Skip to main content

August 5, 2017 Introduction and Invitation

August 5, 2017
Beginning about 1997, I began documenting people's evaluation lives by interviewing them to ask what evaluation is to them and to give examples of them evaluating.

In 2016 I published a book (Volume #150 in the American Evaluation Association's New Directions for Evaluation series) about the evaluation lives of seven professional evaluators. Rather than publish their transcripts, they used our interview experience to create articles which are included in that volume. In 2018, a sequel was published about the evaluation lives of twenty-nine additional professional evaluators (Volume #157) that is available through Wiley. Here is a link to a pre-publication draft and here are the transcripts of my interviews with 24 of those evaluators (all those who gave permission to make them available to the public.

However, my original interest was in understanding and sharing the evaluation lives of every day people (not just professional evaluators) in their personal as well as professional lives. I wanted to do something like Studs Terkel did by sharing quotes from extensive interviews with people about various aspects of their lives (see for example Studs Terkel's 1974 Working: People talk about what they do all day and how they feel about what they do.

After considering alternative ways to share the stories of the people I've interviewed which are not shared in the two publications mentioned earlier, and after consulting with many of them, I've decided to create this blog in which I plan to discuss various lessons I've learned from all the people I've interviewed, as well as my own perspectives. Links to interview transcripts of all those who agreed to let me do so are included: some have their names attached and others will remain anonymous, depending on their preferences. Others may not be linked at all but could be quoted if the participants give permission. Some interviewees didn't want to share their transcript with the world but approved me quoting them anonymously.

If you are interested in sharing your own evaluation life stories, I invite you to reply to this post with a link to a written version that I can add to one of the folders mentioned above or email it to me at Or, if you prefer, contact me and I will happily interview you and transcribe your interview for inclusion if you decide you want to have it as part of this collection.

Thanks for your interest in this project. I'm excited to share these stories participants have told me. And I hope using this blog and these stories will help you explore and improve your own evaluation life and the lives of others you might be influencing.

Looking forward to some helpful dialog!  David Williams


Popular posts from this blog

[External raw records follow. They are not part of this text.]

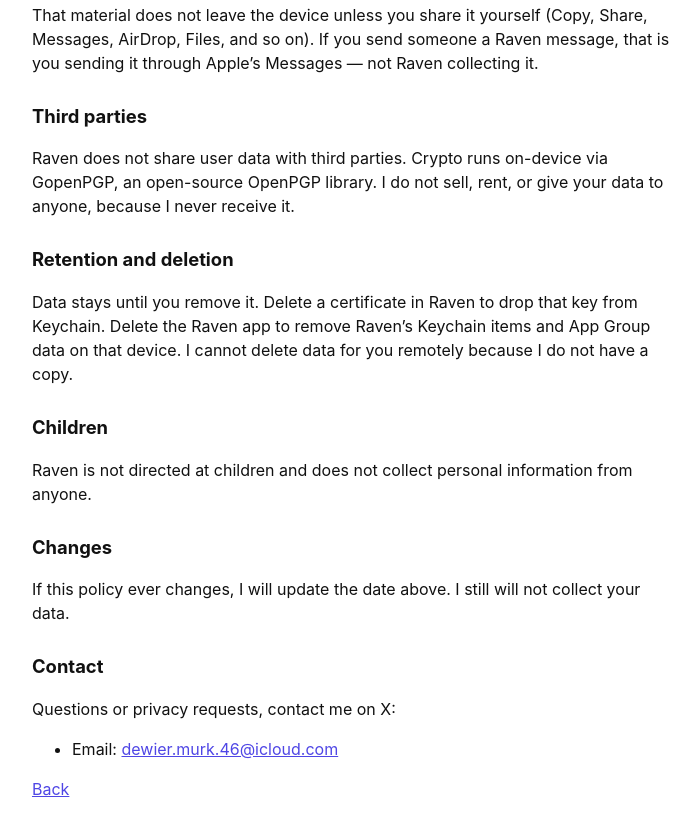
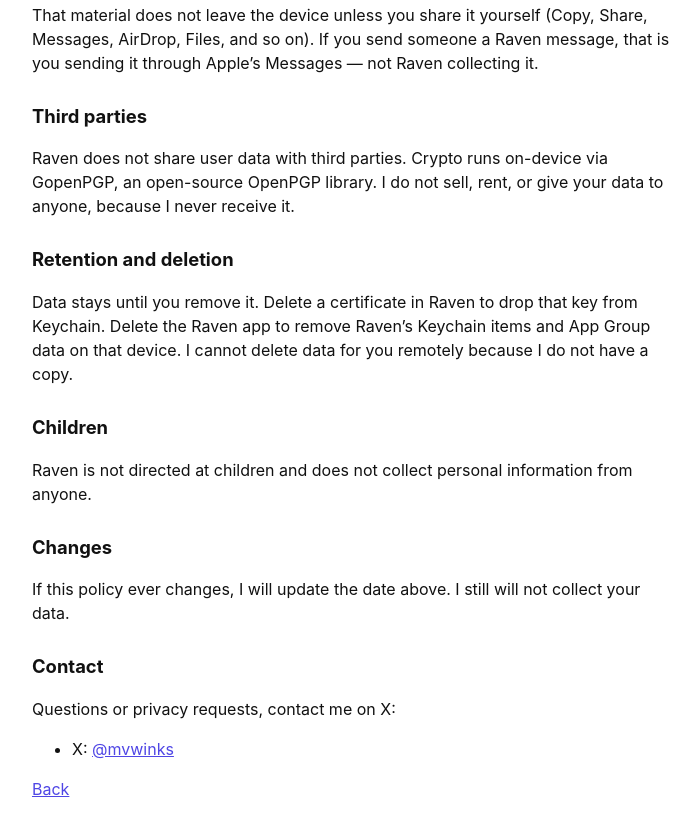
Before and after one commit to AffluentLynx/Raven-Legal, a plain HTML site: page privacy.html in a window 1280 px wide. Shown: the part 588-1421 px from the top of the page, without its empty margins (288-988 px from the left). Drawn offline with Linux system fonts and the light colour scheme.

Commit message:
Replace email with X @mvwinks as contact on privacy and support pages

```diff
--- a/privacy.html
+++ b/privacy.html
@@ -44,7 +44,7 @@
   <h2>Contact</h2>
   <p>Questions or privacy requests, contact me on X:</p>
   <ul>
-    <li>Email: <a href="mailto:dewier.murk.46@icloud.com">dewier.murk.46@icloud.com</a></li>
+    <li>X: <a href="https://x.com/mvwinks">@mvwinks</a></li>
   </ul>
   <p><a href="index.html">Back</a></p>
 </body>
```
Also changed, not shown: support.html (+1 -1 lines).
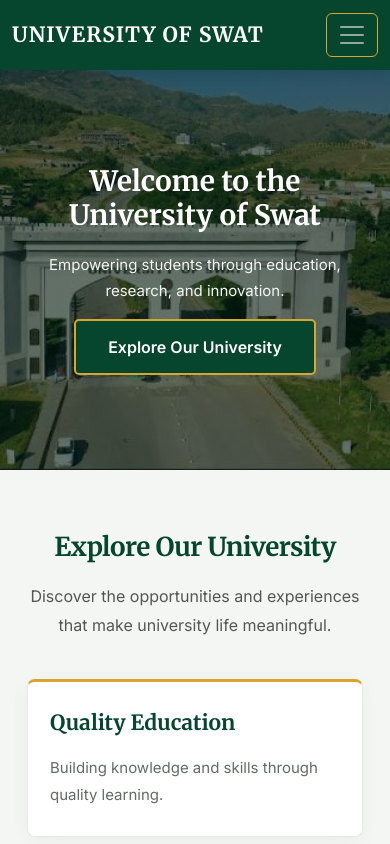
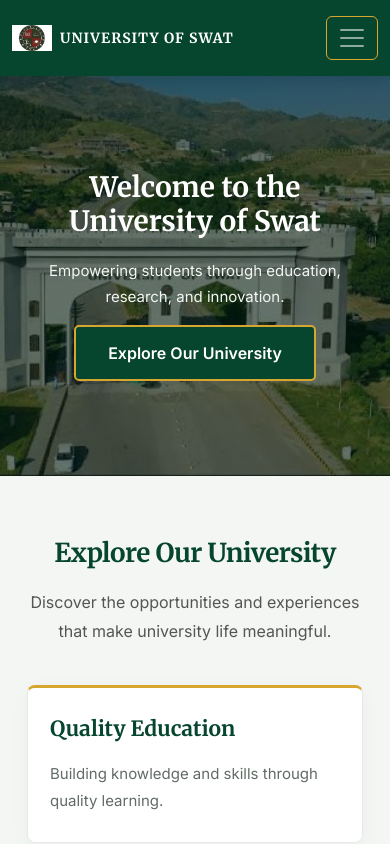
Before and after one commit to codewithgul/University-of-Swat-website, a plain HTML site: page index.html in a window 390 px wide. Shown: the top 844 px of the page. Drawn offline with nearby package versions, Linux system fonts and the light colour scheme.

Commit message:
add university of swat logo to navbar

```diff
--- a/css/style.css
+++ b/css/style.css
@@ -1546,3 +1546,30 @@ footer a:hover {
     visibility: hidden;
     pointer-events: none;
 }
+
+/* University Logo in Navbar */
+
+.university-logo {
+    width: 48px;
+    height: 48px;
+    object-fit: contain;
+}
+
+.navbar-brand {
+    display: flex;
+    align-items: center;
+    font-weight: 700;
+}
+
+/* Mobile Logo Size */
+
+@media (max-width: 576px) {
+    .university-logo {
+        width: 40px;
+        height: 40px;
+    }
+
+    .navbar-brand {
+        font-size: 14px;
+    }
+}
--- a/index.html
+++ b/index.html
@@ -51,9 +51,13 @@
 <nav class="navbar navbar-expand-lg navbar-dark university-navbar">
     <div class="container">
 
-        <a class="navbar-brand fw-bold" href="#">
-            UNIVERSITY OF SWAT
-        </a>
+        <a class="navbar-brand d-flex align-items-center" href="#home">
+            <img src="images/university-logo.jpg"
+         alt="University of Swat Logo"
+         class="university-logo me-2">
+
+    <span>UNIVERSITY OF SWAT</span>
+</a>
 
         <button class="navbar-toggler" type="button"
     data-bs-toggle="collapse"
```
Also changed, not shown: images/university-logo.jpg (added).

One of the central conclusions I've been reaching through all the interviews I've conducted is: We all have values that play important roles in all our evaluations whether or not we acknowledge them. Perhaps being aware of our own values and the values of others involved in our evaluation experiences could help us use them more wisely or at least know that we're having to deal with ours and theirs one way or another? The following quotes from Sue Gong's manuscript illustrates this from my evaluation life.

DDW’s commitment to family flows through all his papers.  He brings his interviews back to family life as a core value.  This section includes his personal essays on First Memories and this theological foundations for the values he holds most important.  His thoughts on family are filled with deep commitment, puzzlement, quiet tensions, and ongoing connections.

First Memories Transcriptionist: Marie Stirk Speaker: David Williams December 14, 2011

[0:00] DDW: So this is Dec…
May 21, 2013 Thoughts on this project and how to tailor it based on what I've been learning so far. As I’ve been thinking about this project since participating in class last night, I’ve had several thoughts. I want to get a copy of and review the audio recording that Melissa made from class (my recorder didn’t work) because I agree with her that a lot was said about what I could do with my final chapter in terms of exploring themes I see across the cases and anticipating what readers might do with these stories and themes in moving the field of evaluation forward, particularly in their own practices. 

The students also encouraged me to give more thought to sharing my own journey in bringing these pioneers’ stories to light. I want to do some of that but feel hesitant about doing so for a couple of reasons-  1. I am pretty much in awe of these people and don’t want to be taking anything away from their stories by taking up space with mine, and  2. I feel that my story is full of Gosp…